Problems with measurement: 

If your CTA is poorly done, if your landing page is sloppy, if your content offer isn’t relevant to your blog topic, and if your form is asking too much,  your blog may not perform well in terms of conversions. Be sure that you don’t jump to conclusions in assuming your blog post is a huge success or failure when success or failure might lie with another aspect of your digital marketing efforts.

4. Current Customers Interacting with Blog

When reporting on blog metrics many marketers stick to traffic generated and lead conversions made, but a HUGE benefit to having a blog is that you can provide your current customers and leads (people who might already visit your site on a regular basis) with a constant source of information on your industry.

Providing this service will help you establish yourself as a thought leader in your industry, help drive brand awareness, and lead to one-time customers becoming loyal customers.  Thus, another measurement of your blog’s success is how many leads and customers interact with your blog – regardless of if a blog post was directly responsible for a conversion or not.

To measure this, simply make a list of your current leads and customers and add a it requirement of “has visited at least one blog page.”

Problems with measurement:

If your blog is only a few months old, you may not have many interactions from customers and leads. Give your blog some time to grow before you start measuring this one.

5. Blog Subscribers

When writing blog posts, you may frequently ask yourself if your writing is any good. Sure your blog is driving traffic to your site, sure it is converting visitors to leads. But how do you know if your writing is actually entertaining and informative?

The metric your looking for here is subscriber generation. And it is definitely something you’ll want to report on.

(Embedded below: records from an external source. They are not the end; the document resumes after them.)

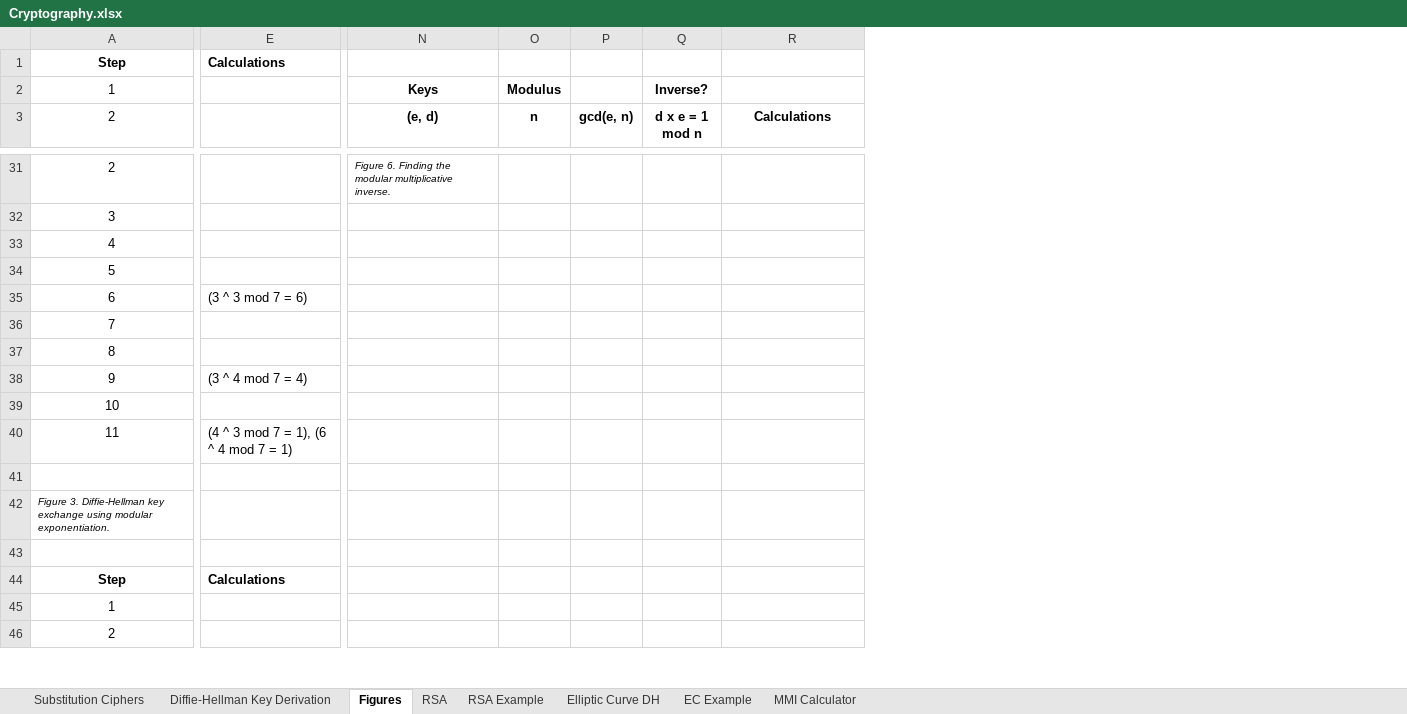
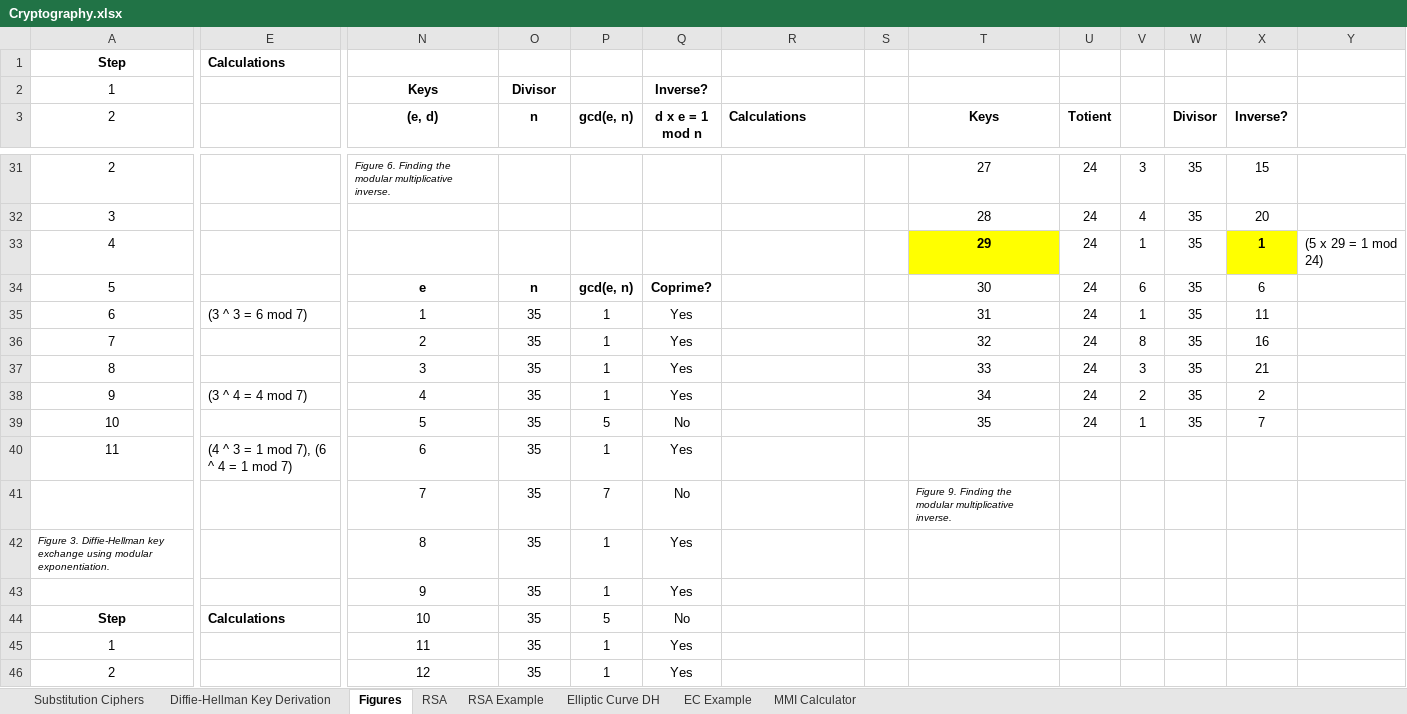
Before and after one commit to dchampion/crypto, an Excel workbook: Cryptography.xlsx, sheet Figures, drawn as a sheet; only a part is shown, gaps mark what is left out; values as stored, in another font and other column widths than the file's, no borders; removed rows and columns are numbered as before the commit, all else as after; rows hold the shown columns only; the diff covers the shown part only; the diff names each change by its address in the sheet, - before the commit and + after, or states it on an @@ line.

```diff
--- a/Cryptography.xlsx (sheet Figures)
+++ b/Cryptography.xlsx (sheet Figures)
+column S, empty
+column T (Keys), rows 31-41: 27 | 28 | 29 | 30 | 31 | 32 | 33 | 34 | 35 |  | Figure 9. Finding the modular multiplicative inverse.
+column U (Totient), rows 31-39: all 24
+column V, rows 31-39: 3 | 4 | 1 | 6 | 1 | 8 | 3 | 2 | 1
+column W (Divisor), rows 31-39: all 35
+column X (Inverse?), rows 31-39: 15 | 20 | 1 | 6 | 11 | 16 | 21 | 2 | 7
+column Y, row 33: (5 x 29 = 1 mod 24)
-O2 (n): Modulus
+O2 (n): Divisor
-R3 alignment: center
+R3 alignment: left
-N34 ((e, d)): (empty)
+N34 ((e, d)): e
-O34 (n): (empty)
+O34 (n): n
-P34 (gcd(e, n)): (empty)
+P34 (gcd(e, n)): gcd(e, n)
-Q34 (d x e = 1 mod n): (empty)
+Q34 (d x e = 1 mod n): Coprime?
-E35: (3 ^ 3 mod 7 = 6)
+E35: (3 ^ 3 = 6 mod 7)
-N35 ((e, d)): (empty)
+N35 ((e, d)): 1
-O35:O40 (n): (empty)
+O35:O40 (n): 35
-P35:P38 (gcd(e, n)): (empty)
+P35:P38 (gcd(e, n)): 1
-Q35:Q38 (d x e = 1 mod n): (empty)
+Q35:Q38 (d x e = 1 mod n): Yes
-N36 ((e, d)): (empty)
+N36 ((e, d)): 2
-N37 ((e, d)): (empty)
+N37 ((e, d)): 3
-E38: (3 ^ 4 mod 7 = 4)
+E38: (3 ^ 4 = 4 mod 7)
-N38 ((e, d)): (empty)
+N38 ((e, d)): 4
-N39 ((e, d)): (empty)
+N39 ((e, d)): 5
-P39 (gcd(e, n)): (empty)
+P39 (gcd(e, n)): 5
-Q39 (d x e = 1 mod n): (empty)
+Q39 (d x e = 1 mod n): No
-E40: (4 ^ 3 mod 7 = 1), (6 ^ 4 mod 7 = 1)
+E40: (4 ^ 3 = 1 mod 7), (6 ^ 4 = 1 mod 7)
-N40 ((e, d)): (empty)
+N40 ((e, d)): 6
-P40 (gcd(e, n)): (empty)
+P40 (gcd(e, n)): 1
-Q40 (d x e = 1 mod n): (empty)
+Q40 (d x e = 1 mod n): Yes
-row 41: (empty)
+row 41:  |  | 7 | 35 | 7 | No |  |  | Figure 9. Finding the modular multiplicative inverse.
-row 42: Figure 3. Diffie-Hellman key exchange using modular exponentiation.
-row 42: (empty)
+row 42: Figure 3. Diffie-Hellman key exchange using modular exponentiation. |  | 8 | 35 | 1 | Yes
+row 43:  |  | 9 | 35 | 1 | Yes
-N44 ((e, d)): (empty)
+N44 ((e, d)): 10
-O44:O46 (n): (empty)
+O44:O46 (n): 35
-P44 (gcd(e, n)): (empty)
+P44 (gcd(e, n)): 5
-Q44 (d x e = 1 mod n): (empty)
+Q44 (d x e = 1 mod n): No
-N45 ((e, d)): (empty)
+N45 ((e, d)): 11
-P45:P46 (gcd(e, n)): (empty)
+P45:P46 (gcd(e, n)): 1
-Q45:Q46 (d x e = 1 mod n): (empty)
+Q45:Q46 (d x e = 1 mod n): Yes
-N46 ((e, d)): (empty)
+N46 ((e, d)): 12
```
Also changed, not shown: 16 added rows, 16 removed rows and 48 edited cells elsewhere in this sheet, sheet RSA Example, sheet MMI Calculator, 1 other file.
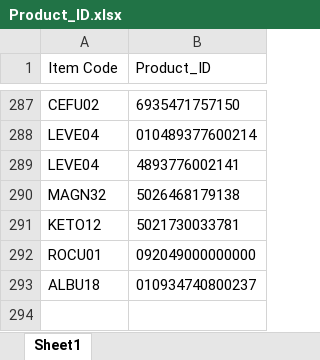
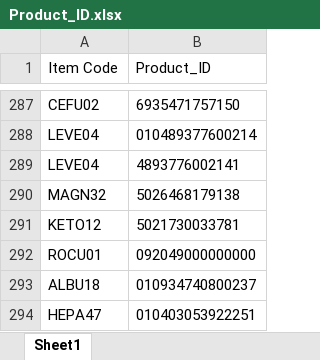
Before and after one commit to AlexCheung109/WardStockLocationCheck, an Excel workbook: Product_ID.xlsx, sheet Sheet1, drawn as a sheet; only a part is shown, gaps mark what is left out; values as stored, in another font and other column widths than the file's, no borders; the diff names each change by its address in the sheet, - before the commit and + after, or states it on an @@ line.

Commit message:
Add new Product ID mapping: UEsDBBQAAAAAAAAAAACkAYS4tQIAALUCAAAaAAAAeGwvX3JlbH...

```diff
--- a/Product_ID.xlsx (sheet Sheet1)
+++ b/Product_ID.xlsx (sheet Sheet1)
+row 294: HEPA47 | 010403053922251
```
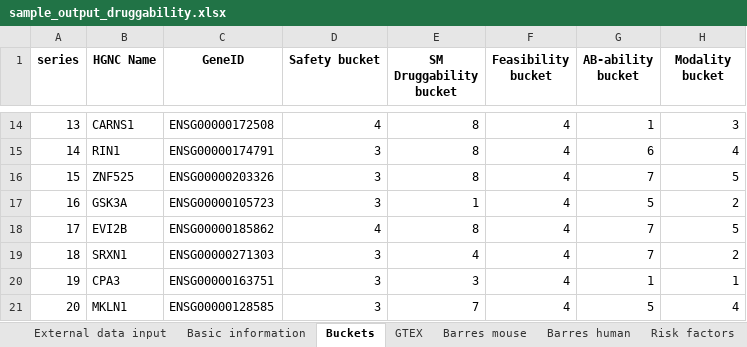
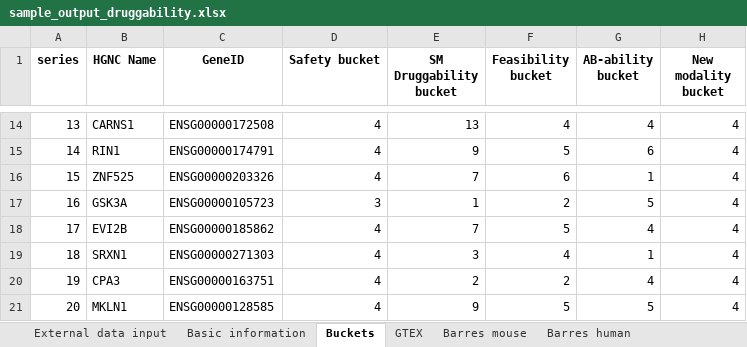
Before and after one commit to NeilPearson-Lilly/TractaViewer, an Excel workbook: Example_output/sample_output_druggability.xlsx, sheet Buckets, drawn as a sheet; only a part is shown, gaps mark what is left out; values as stored, in another font and other column widths than the file's, no borders; the diff covers the shown part only; the diff names each change by its address in the sheet, - before the commit and + after, or states it on an @@ line.

Commit message:
1.15 Add data from IUPHAR concerning ligand interactions. Bug fixes to SM druggability and AB-ability bucketing, to better make use of available information. Increase number of druggability buckets, reflecting a more reasonable, in-depth classification. Use DrugEBIlity data in bucketing procedure. Reduce potential repeated querying of some sources.

```diff
--- a/Example_output/sample_output_druggability.xlsx (sheet Buckets)
+++ b/Example_output/sample_output_druggability.xlsx (sheet Buckets)
-H1: Modality bucket
+H1: New modality bucket
-E14 (SM Druggability bucket): 8
+E14 (SM Druggability bucket): 13
-G14 (AB-ability bucket): 1
+G14 (AB-ability bucket): 4
-H14 (New modality bucket): 3
+H14 (New modality bucket): 4
-D15:D16 (Safety bucket): 3
+D15:D16 (Safety bucket): 4
-E15 (SM Druggability bucket): 8
+E15 (SM Druggability bucket): 9
-F15 (Feasibility bucket): 4
+F15 (Feasibility bucket): 5
-E16 (SM Druggability bucket): 8
+E16 (SM Druggability bucket): 7
-F16 (Feasibility bucket): 4
+F16 (Feasibility bucket): 6
-G16 (AB-ability bucket): 7
+G16 (AB-ability bucket): 1
-H16 (New modality bucket): 5
+H16 (New modality bucket): 4
-F17 (Feasibility bucket): 4
+F17 (Feasibility bucket): 2
-H17 (New modality bucket): 2
+H17 (New modality bucket): 4
-E18 (SM Druggability bucket): 8
+E18 (SM Druggability bucket): 7
-F18 (Feasibility bucket): 4
+F18 (Feasibility bucket): 5
-G18 (AB-ability bucket): 7
+G18 (AB-ability bucket): 4
-H18 (New modality bucket): 5
+H18 (New modality bucket): 4
-D19:D21 (Safety bucket): 3
+D19:D21 (Safety bucket): 4
-E19 (SM Druggability bucket): 4
+E19 (SM Druggability bucket): 3
-G19 (AB-ability bucket): 7
+G19 (AB-ability bucket): 1
-H19 (New modality bucket): 2
+H19 (New modality bucket): 4
-E20 (SM Druggability bucket): 3
+E20 (SM Druggability bucket): 2
-F20 (Feasibility bucket): 4
+F20 (Feasibility bucket): 2
-G20 (AB-ability bucket): 1
+G20 (AB-ability bucket): 4
-H20 (New modality bucket): 1
+H20 (New modality bucket): 4
-E21 (SM Druggability bucket): 7
+E21 (SM Druggability bucket): 9
-F21 (Feasibility bucket): 4
+F21 (Feasibility bucket): 5
```
Also changed, not shown: 33 edited cells elsewhere in this sheet, sheet Existing drugs, sheet GWAS, sheet Risk factors, sheet Basic information, sheet SM Druggability, sheet Feasibility, 5 more sheets, other sheet tabs, 12 other files.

Subscribers are a great indicator of whether or not your blog contains, useful, relevant information and keeps the reader engaged.  A subscriber is someone who enjoyed reading one or more of your blog posts so much, that they have decided to receive email notifications every time you publish a post.

The more email subscribers you have, the more people you can send your blog notification emails to and the more people will read, like, share, and convert on your blog posts.

Problems with this measurement:

We are bombarded day after day after day with hundreds of emails. Asking someone to agree to receive a few more is a big ask. Even if your blog is fantastic, not many individuals are going to plug their email into your subscriber form unless you find a way to put it directly in front of them – maybe a few different times.

If you aren’t making an effort to capture new subscribers, don’t expect your list to grow by an impressive rate.

Speaking of Blog Subscribers…

If you have enjoyed this blog post and would like to receive more information on measurement, blogging, and everything digital marketing from MINDSCAPE, click below and subscribe to our blog! You’ll receive an email each time we publish a blog post, our monthly newsletter, and the occasional Mindscape event update.

Subscribe to our blog